If they are inclined to correct their current practice to adapt it to a new and better interpretation, they assume that the new interpretation better articulates the standard to which they have previously subscribed, rather than persuading them to replace the old, more attractive standard with a new, more attractive standard (cf. Burge 1986). Now, this claim seems pretty clear (even if it`s false); but it does not solve the following difficulty: even if we accept that practitioners` own understanding means that a true conception of legal practice must present practice as desirable, it remains difficult to understand why, as Dworkin argues, true conception needs current legal practice as the most desirable.
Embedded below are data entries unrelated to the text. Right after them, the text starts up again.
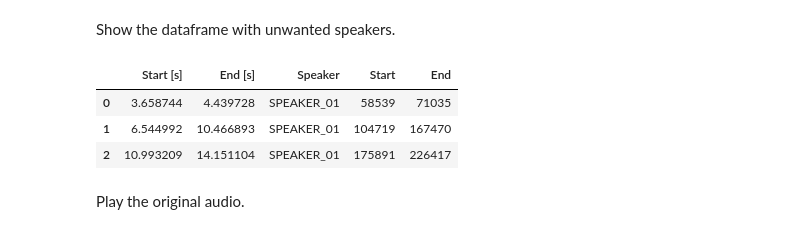
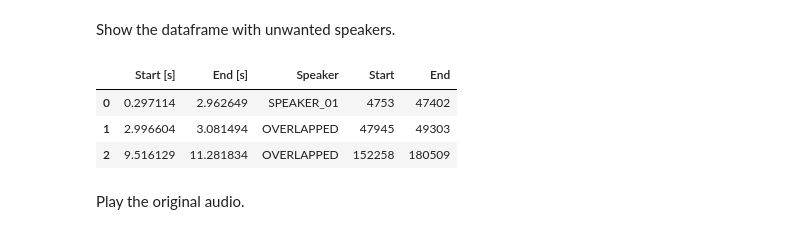
Before and after one commit to Andyy42/KNN-proj, a Jupyter notebook: src/diarization/filter_wav.ipynb, the cells around one changed output. Drawn from its saved outputs; the diff is of its cells as text; code cells hidden in the pictures.

Commit message:
filter speaker overlapps

```diff
--- a/src/diarization/filter_wav.ipynb
+++ b/src/diarization/filter_wav.ipynb
@@ -69,13 +70,13 @@ for wav in wavs:
 # %% [markdown]
 Show the dataframe with unwanted speakers.
 # %%
-idx = 32
+idx = 15
 label_dfs[idx]
 # %% [output]
 |  | Start [s] | End [s] | Speaker | Start | End |
-| 0 | 3.658744 | 4.439728 | SPEAKER_01 | 58539 | 71035 |
-| 1 | 6.544992 | 10.466893 | SPEAKER_01 | 104719 | 167470 |
-| 2 | 10.993209 | 14.151104 | SPEAKER_01 | 175891 | 226417 |
+| 0 | 0.297114 | 2.962649 | SPEAKER_01 | 4753 | 47402 |
+| 1 | 2.996604 | 3.081494 | OVERLAPPED | 47945 | 49303 |
+| 2 | 9.516129 | 11.281834 | OVERLAPPED | 152258 | 180509 |
 # %% [markdown]
 Play the original audio.
 # %%
```
Also changed, not shown: parts of 1 cell of this notebook, 3 other files.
On the other hand, the considerations examined clarify the legal relevance of institutional decisions: decisions are legally relevant as institutionally valid norms that impose obligations that are genuine moral obligations from the point of view of the system (Raz 1990; contra Hart 1982). At the same time, they regulate the conditions under which the subsequent question of the real normative relevance of decisions must be raised. It becomes the question of whether institutional communication works as advertised, so that it actually creates standards (standards that are absolutely valid, not just in the eyes of the institution that produced them) and whether subjects therefore acquire an obligation to do something because the institution in question said so. In summary, the question of the truly normative relevance of institutional action to the question of whether institutions have legitimate authority is understood in this way (Raz 1990). Finally, these considerations leave open the question of what moral conditions must be met in order for the institutions to have legitimate authority. This is the case of theories of justification of authority, which include theories that invoke consent, political association, democracy, or the ability of legal authority to obtain cooperation or to help subjects better conform to correct reason.
(For an overview, see the entry on authority; see also Finnis 1980, 1989; Raz, 1986; Dwork in 1986.